The receptacle which is preferably formed from glass is provided with end walls 8 and 9 and side walls 10 and 11. Notches or recesses 12 are formed in the upper edge of the side walls 10 and 11. A cover 13 which is also preferably formed from the same material as the receptacle is provided with ribs 14 depending from the under surface at each of the sides so as to engage, when the cover is in position on the receptacle, the inner surface of the side walls 10 and 11 of the end walls 8 and 9. An outward bulge 15 is formed at opposite ends of the cover 13 to afford a gripping surface. As shown in Fig. 2, the cover is of such a size that it extends beyond the outer surface of the receptacle, thus providing an outwardly extended flange.
When the articles to be placed in the receptacle' are placed in the receptacle and the cover positioned as shown in Fig. 2, the receptacle may then be placed in a refrigerator and the commodities in the receptacle preserved in their fresh condition maintaining their natural crispness and free from wilting for a considerable period of time. In this way the objectionable features commonly experienced with mechanical refrigeration when fresh vegetables are placed in the refrigerator are overcome and the advantages sought for are obtained. The recesses 12 permit the proper circulation through the receptacle and the cover retards evaporation from the articles in the receptacle.

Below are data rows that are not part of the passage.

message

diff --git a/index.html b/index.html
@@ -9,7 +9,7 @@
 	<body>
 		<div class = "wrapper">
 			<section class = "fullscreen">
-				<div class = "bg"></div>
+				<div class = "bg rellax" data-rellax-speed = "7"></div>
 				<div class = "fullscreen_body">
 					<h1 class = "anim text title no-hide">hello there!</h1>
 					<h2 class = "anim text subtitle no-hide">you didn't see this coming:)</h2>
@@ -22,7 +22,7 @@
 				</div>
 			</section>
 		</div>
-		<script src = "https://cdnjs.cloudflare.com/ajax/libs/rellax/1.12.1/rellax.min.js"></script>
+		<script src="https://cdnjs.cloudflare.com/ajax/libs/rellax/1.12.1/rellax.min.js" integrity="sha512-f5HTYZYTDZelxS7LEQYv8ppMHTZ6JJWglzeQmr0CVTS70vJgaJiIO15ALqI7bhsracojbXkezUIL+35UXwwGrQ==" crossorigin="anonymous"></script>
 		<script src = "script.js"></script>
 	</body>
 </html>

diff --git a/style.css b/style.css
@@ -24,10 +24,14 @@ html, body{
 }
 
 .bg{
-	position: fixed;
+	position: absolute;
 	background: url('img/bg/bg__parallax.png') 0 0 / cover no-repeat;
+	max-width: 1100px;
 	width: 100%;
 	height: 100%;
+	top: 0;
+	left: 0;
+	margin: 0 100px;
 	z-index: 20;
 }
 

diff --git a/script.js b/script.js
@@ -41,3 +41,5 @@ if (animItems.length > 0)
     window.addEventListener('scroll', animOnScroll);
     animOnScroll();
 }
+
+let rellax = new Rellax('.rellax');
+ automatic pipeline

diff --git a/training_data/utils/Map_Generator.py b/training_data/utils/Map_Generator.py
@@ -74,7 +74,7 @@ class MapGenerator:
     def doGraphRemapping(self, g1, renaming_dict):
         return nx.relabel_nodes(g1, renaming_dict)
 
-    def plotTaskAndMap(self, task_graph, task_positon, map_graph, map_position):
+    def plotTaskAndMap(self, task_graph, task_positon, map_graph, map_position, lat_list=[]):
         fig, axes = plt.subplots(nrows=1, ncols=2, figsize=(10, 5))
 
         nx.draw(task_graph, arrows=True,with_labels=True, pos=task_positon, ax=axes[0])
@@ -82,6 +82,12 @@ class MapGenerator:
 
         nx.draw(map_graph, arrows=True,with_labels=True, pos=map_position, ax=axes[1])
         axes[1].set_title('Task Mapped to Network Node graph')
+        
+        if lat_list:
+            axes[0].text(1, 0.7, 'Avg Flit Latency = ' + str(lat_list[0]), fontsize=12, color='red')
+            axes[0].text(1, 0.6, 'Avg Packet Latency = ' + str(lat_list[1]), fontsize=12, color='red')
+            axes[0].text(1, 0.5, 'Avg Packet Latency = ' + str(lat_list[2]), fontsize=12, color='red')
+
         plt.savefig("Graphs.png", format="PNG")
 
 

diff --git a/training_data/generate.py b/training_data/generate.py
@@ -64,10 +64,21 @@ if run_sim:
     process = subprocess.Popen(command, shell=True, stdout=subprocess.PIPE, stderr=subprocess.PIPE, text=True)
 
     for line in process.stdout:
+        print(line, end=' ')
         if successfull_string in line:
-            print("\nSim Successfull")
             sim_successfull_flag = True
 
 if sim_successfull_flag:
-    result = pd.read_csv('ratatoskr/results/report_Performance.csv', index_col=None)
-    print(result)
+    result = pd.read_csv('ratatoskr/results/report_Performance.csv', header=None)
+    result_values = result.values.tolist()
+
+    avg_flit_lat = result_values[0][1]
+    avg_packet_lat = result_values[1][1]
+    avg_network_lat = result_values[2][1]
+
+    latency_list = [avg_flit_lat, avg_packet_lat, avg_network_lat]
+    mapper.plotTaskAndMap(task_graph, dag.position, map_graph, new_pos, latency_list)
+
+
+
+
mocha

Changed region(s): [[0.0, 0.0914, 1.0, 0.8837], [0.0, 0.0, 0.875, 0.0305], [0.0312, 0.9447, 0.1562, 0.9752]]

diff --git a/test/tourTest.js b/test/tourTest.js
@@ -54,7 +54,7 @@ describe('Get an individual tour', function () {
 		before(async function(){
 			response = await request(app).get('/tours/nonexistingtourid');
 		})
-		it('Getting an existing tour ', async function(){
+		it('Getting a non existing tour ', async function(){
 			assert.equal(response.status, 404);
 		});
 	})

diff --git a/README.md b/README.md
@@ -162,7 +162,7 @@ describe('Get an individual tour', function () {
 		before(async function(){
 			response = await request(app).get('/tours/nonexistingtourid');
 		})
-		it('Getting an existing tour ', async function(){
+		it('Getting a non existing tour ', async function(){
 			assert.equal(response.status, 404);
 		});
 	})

The over hanging flange forming portion of the cover also facilitates circulation of air through the receptacle and serves as a deflector for air which passes through the recess 12.
While I have illustrated and described the preferred form of my invention, I do not wish to limit myself to the precise details of structure shown. but desire to avail myself of such variations and modifications as may come within the scope of the appended claim.
Having thus described my invention what I claim as new and desire to avail myself by Letters Patent is:
A hydrator of the class described, comprising: a receptacle formed from vitreous material and having recesses formed in its upper edge and extending downwardly therefrom; a planal cover positioned on said receptacle and resting on the upper edges, said cover overhanging the outer surface of all of the sides of said receptacle and providing a deflecting flange for air passing through and upwardly from said recesses; ribs projecting inwardly from the surface of said cover adjacent its edges and engaging the inner surfaces of the walls of said receptacle and preventing dislodgnient of said cover, said ribs terminating above the lower end of said recesses and being shorter than the surface of the wall engaged to provide a space between adjacent ends of said ribs.
JAMES E. MCCLUNEY.